Suitability and senior designation standards for the sale of investment products have been tightened by the New York Insurance Department under new regulations finalized last month.

According to Marc Tract, a partner at Katten Muchin Rosenman LLP, the regulations first became effective on an emergency basis on Dec. 30, 2010, and were re-adopted on an emergency basis as of March 25.

Regulation No. 187 prohibits sales of annuities that are unsuitable for the insurance needs and financial objectives of consumers.

The regulation also requires that purchasers of annuities be informed of the features of the annuity being sold. Among these are surrender periods, charges, fees and the tax implications if the consumer sells, surrenders or annuitizes the contract and death benefits.

Regulation No. 199 prohibits insurance producers from using misleading titles, such as “certified elder planning specialist,” to gain seniors’ trust to sell them life insurance policies and annuities.

The regulation also bans the use of fraudulent marketing practices connected to the use of such titles in the solicitation or sale of life insurance policies and annuities.

According to Tract, the regulations are based on the National Association of Insurance Commissioner’s Suitability in Annuity Transactions Model Regulations and the Financial Industry Regulatory Authority’s NASD Rule 2310 for securities.

More than 30 states have adopted the NAIC Model.

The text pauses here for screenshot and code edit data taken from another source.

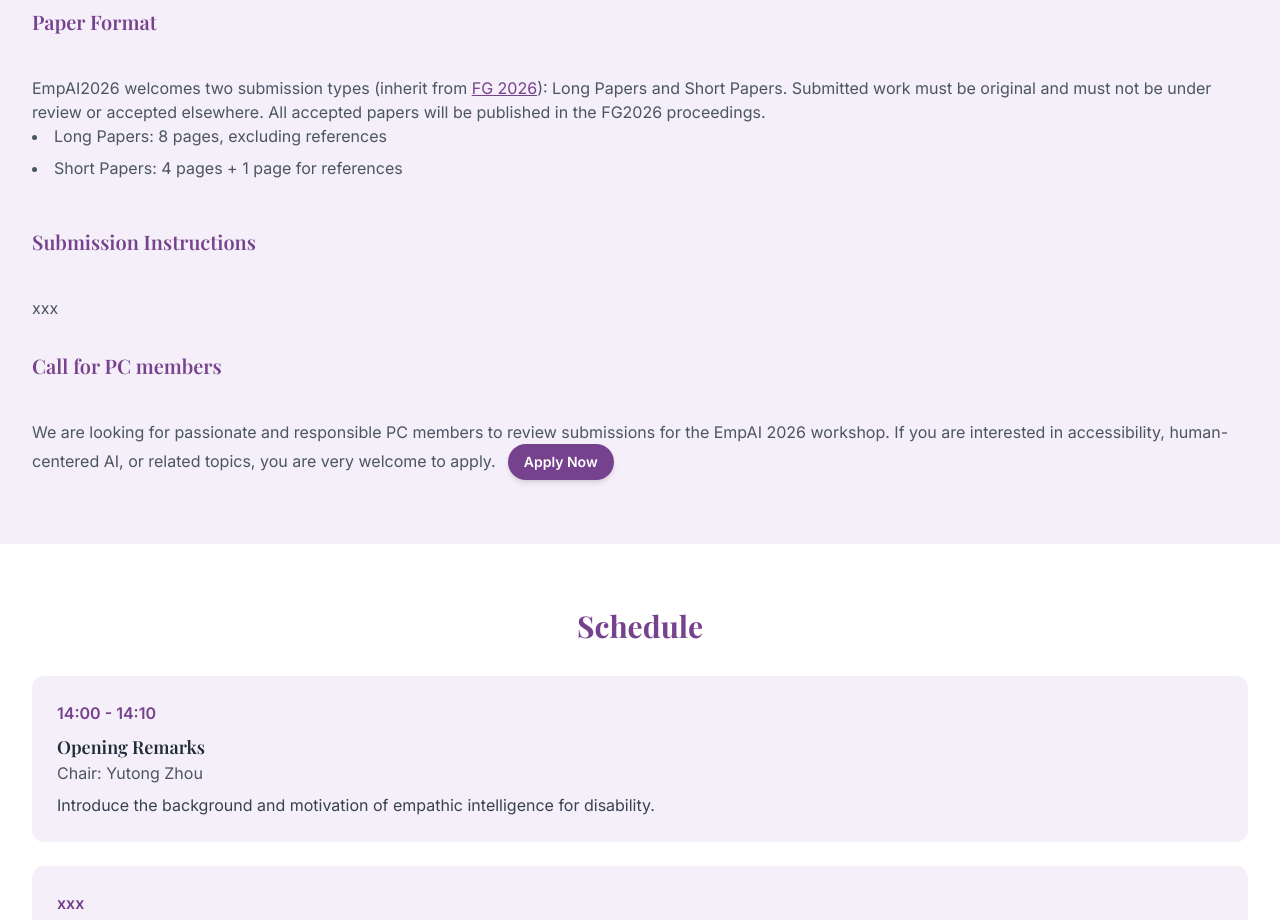
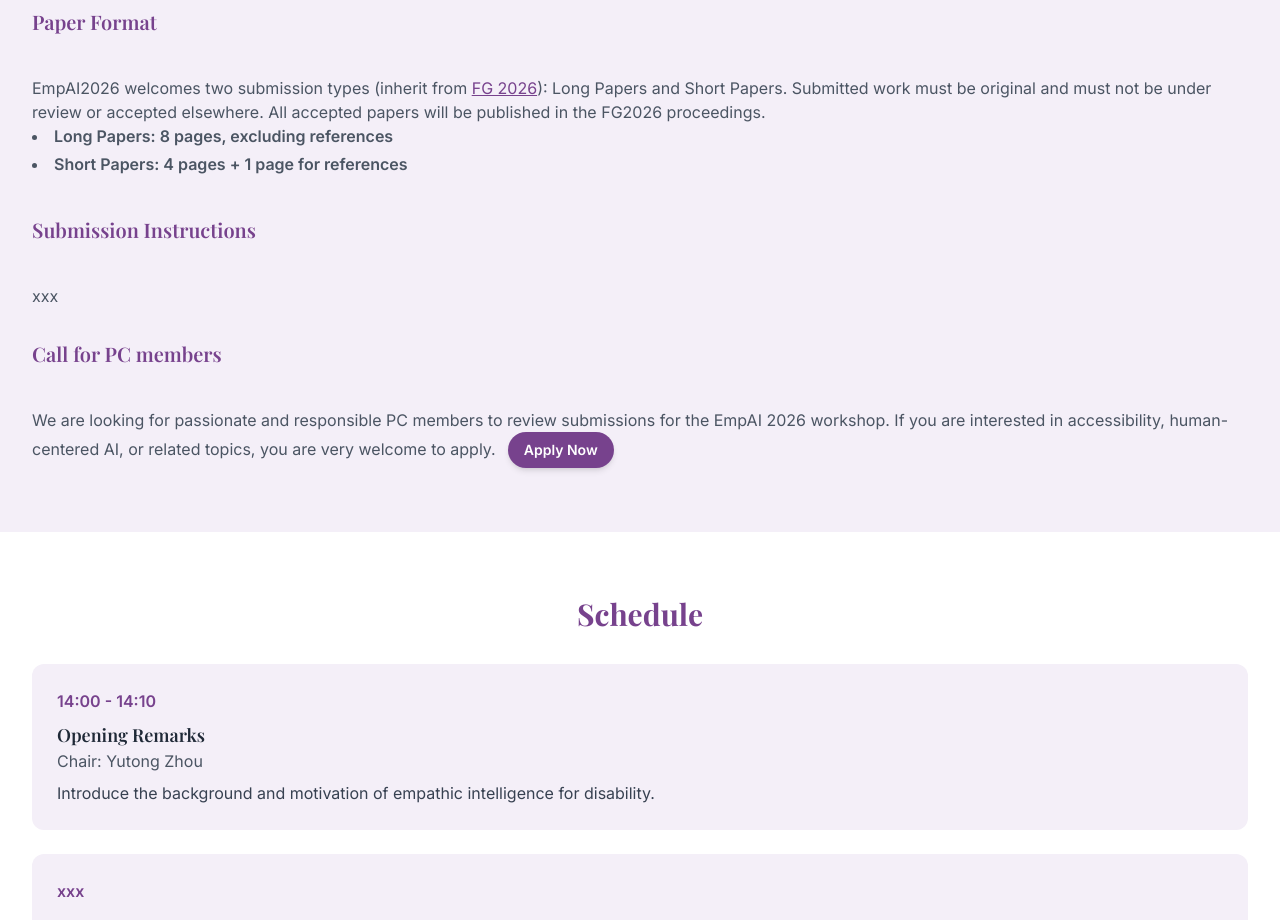
Before and after one commit to ElizaZhou96/EmpAI26, a React (Vite) app: page / in a window 1280 px wide. Shown: the part 2260-3180 px from the top of the page. Built offline with nearby package versions, Linux system fonts and the light colour scheme.

Commit message:
Update App.tsx

```diff
--- a/src/App.tsx
+++ b/src/App.tsx
@@ -185,10 +185,10 @@ function App() {
 			</div>
 			  <h3 className="text-xl font-semibold text-[#77428D] mb-2">Paper Format</h3>
               <p className="text-gray-600">
-                EmpAI2026 welcomes two submission types (inherit from <a href="https://time.is/Anywhere_on_Earth" target="_blank" rel="noopener noreferrer" className="text-[#77428D] underline hover:text-[##d8bce3]"> FG 2026</a>): Long Papers and Short Papers. Submitted work must be original and must not be under review or accepted elsewhere. All accepted papers will be published in the FG2026 proceedings.
-				<ul className="text-gray-600 mb-4 list-disc list-inside space-y-2">
-                <li>Long Papers: 8 pages, excluding references</li>
-                <li>Short Papers: 4 pages + 1 page for references</li>
+                EmpAI2026 welcomes two submission types (inherit from <a href="https://fg2026.ieee-biometrics.org/cfp/" target="_blank" rel="noopener noreferrer" className="text-[#77428D] underline hover:text-gray-600"> FG 2026</a>): Long Papers and Short Papers. Submitted work must be original and must not be under review or accepted elsewhere. All accepted papers will be published in the FG2026 proceedings.
+				<ul className="text-gray-600 mb-2 list-disc list-inside space-y-1">
+                <li className="font-bold">Long Papers: 8 pages, excluding references</li>
+                <li className="font-bold">Short Papers: 4 pages + 1 page for references</li>
             </ul>
 			  </p>
 			  <h3 className="text-xl font-semibold text-[#77428D] mb-2">Submission Instructions</h3>
```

NASD Rule 2310 has been in effect nationwide for nearly 20 years and applies to the sales of variable annuities.

Tract said that, rather than “demonizing” the insurance industry as does the NCOIL Proposed Beneficiaries’ Bill of Rights, “I believe that New York’s regulations exemplify the search for broadly applicable uniform consumer protection standards that appropriately balance the needs of the insurance and securities industries with the needs of consumers.”